The 2008 RE/MAX World Long Drive Championships saw a number of mammoth blasts, but only one shattered a previous mark by over 20 yards.
More importantly, the result in terms of quality is usually excellent. In fact, just last year, I called the HiPPO's Hex TX, "the best driver you've never heard of."
That shot was by Phillis Meti, who bombed a 349-yard drive using a brand spanking new DB Plus driver by SMT Golf. That drive was a new women's world record, and Meti went on to take second place in the women's open division.
At the time, the DB Plus was not only new for Meti, it had, in fact, just been ruled conforming by the USGA and wouldn't yet be on the market for another month. Not a bad debut from a small Illinois company that has built a big reputation on big drives, along with high-quality, lifetime guarantees and affordable prices.
How SMT Golf's DB Plus driver plays
I unleashed another spanking-new DB Plus driver (10 degrees, RLM Basalt shaft) on some of the best desert golf courses in Arizona to see if I could even come close to Meti's world-class form. Despite shaking a junkyard's worth of rust off my swing, things started out looking up - or, rather, looking out over the practice range.

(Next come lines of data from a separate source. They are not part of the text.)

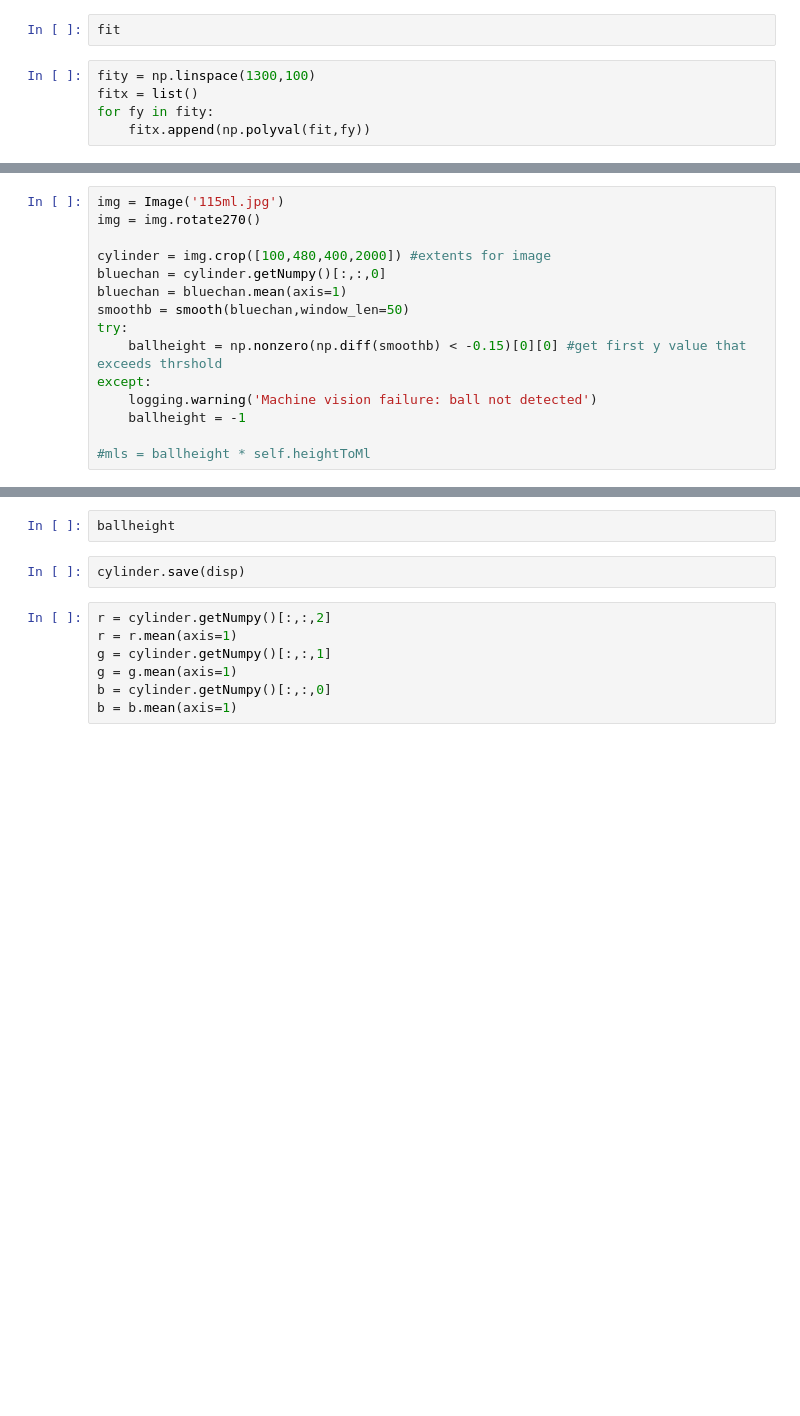
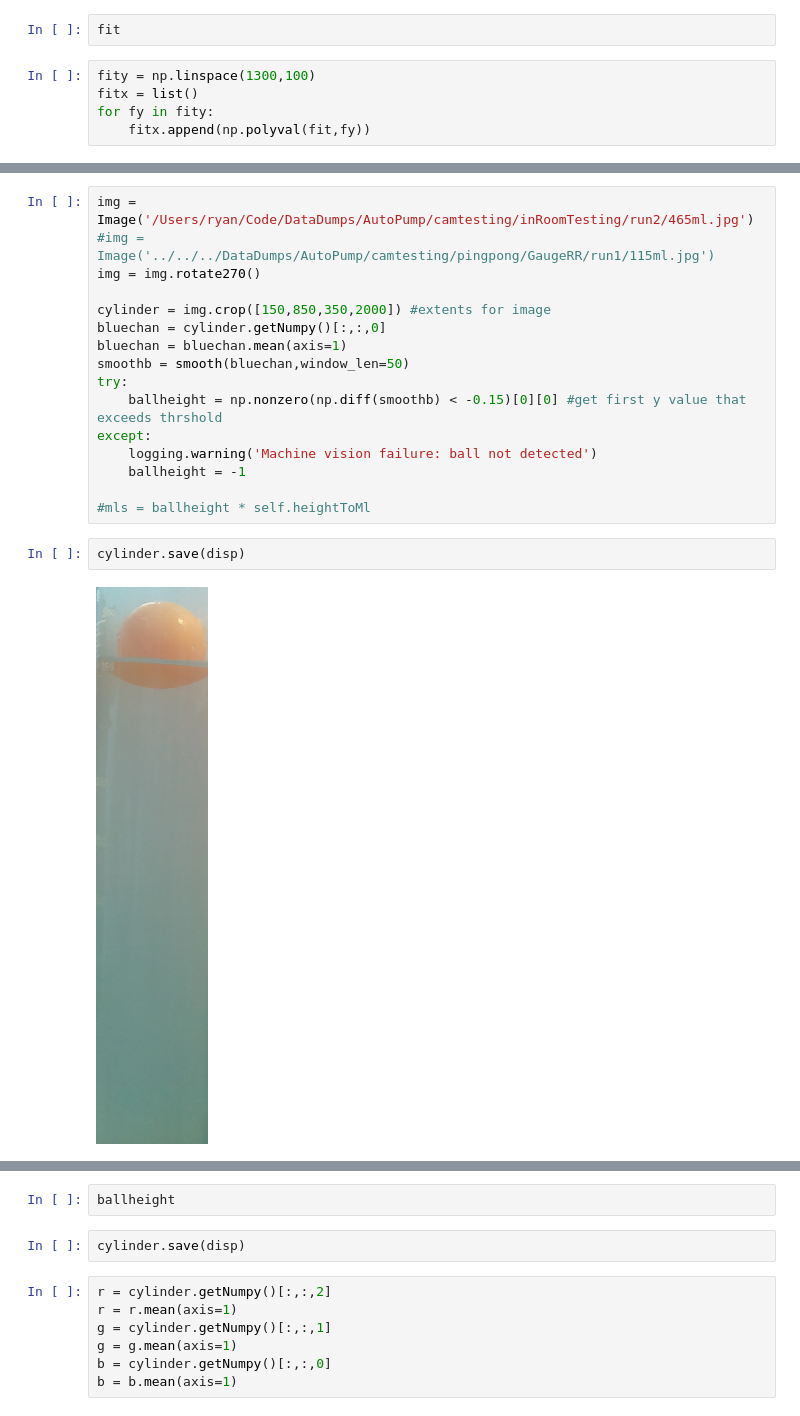
Before and after one commit to mechiris/AutoPumpTestRig2.0, a Jupyter notebook: notebooks/autopumpvision.ipynb, the cells around one changed output, grey strips where cells are left out. Cells and saved outputs as stored; diff of their text form; blank space fills up the shorter version.

```diff
--- a/notebooks/autopumpvision.ipynb
+++ b/notebooks/autopumpvision.ipynb
@@ -80,8 +140,9 @@ channels = cylinder.splitChannels()
 # %%
-img = Image('115ml.jpg')
+img = Image('/Users/ryan/Code/DataDumps/AutoPump/camtesting/inRoomTesting/run2/465ml.jpg')
+#img = Image('../../../DataDumps/AutoPump/camtesting/pingpong/GaugeRR/run1/115ml.jpg')
 img = img.rotate270()
 
-cylinder = img.crop([100,480,400,2000]) #extents for image
+cylinder = img.crop([150,850,350,2000]) #extents for image
 bluechan = cylinder.getNumpy()[:,:,0]
 bluechan = bluechan.mean(axis=1)
 smoothb = smooth(bluechan,window_len=50)
@@ -92,3 +153,7 @@ except:
     ballheight = -1
 
 #mls = ballheight * self.heightToMl
+# %%
+cylinder.save(disp)
+# %% [output]
+[figure, added]
```
Also changed, not shown: parts of 25 cells of this notebook.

And I mean way out.
After striping five drives in a row at the Kierland Golf Club's expansive range, all of which landed within a few yards of the 318-yard mark, I was sold on the DB Plus' advertised features.
SMT Golf is actually one of a very few equipment companies to put the actual loft on their drivers. (Yeah, you out there with that 8.5-degree, big-name driver, it's probably more like 10.5 degrees.) The result was a piercing ball flight with exceptionally low spin. The latter result derived from the club's complete lack of grooves on the face. Seriously, it's as smooth as a titanium baby's bottom.
Of course, my range form never translates to play on the course, and within a few holes, I was fighting the same old hook. However, when some random combination of myriad adjustments actually worked, the DB Plus performed admirably. I didn't scare Meti's record, but when I drove a 308-yard par 4 at the opulent Phoenician Resort, and then sank the eagle putt, I felt just as good.
The verdict on SMT Golf's DB Plus driver
SMT Golf's DB Plus driver - and really, all of SMT's quality line - is for any player who doesn't get all wrapped up in name recognition. You'll get a lot of "What's that?" and "I've never heard of SMT" comments (even from golf writers). But if you smack a few big drives down the fairway (or out into the cacti, in my case), they'll come sniffing around your bag like coyotes after a poodle in heat.
There will be some who find the rather unadorned styling of the DB Plus to be bland, but even in today's gaudy age, performance should trump looks. Best of all, like all SMT drivers, you buy the clubhead ($155) and then choose your shaft ($29-$89), and your specific club is assembled by hand in America's heartland (maybe even by SMT's founder and president, Mike Tait, himself - really).
The end result, which is guaranteed for life against any damage (even stupid stuff), will likely run you at least $100 less than big-name drivers.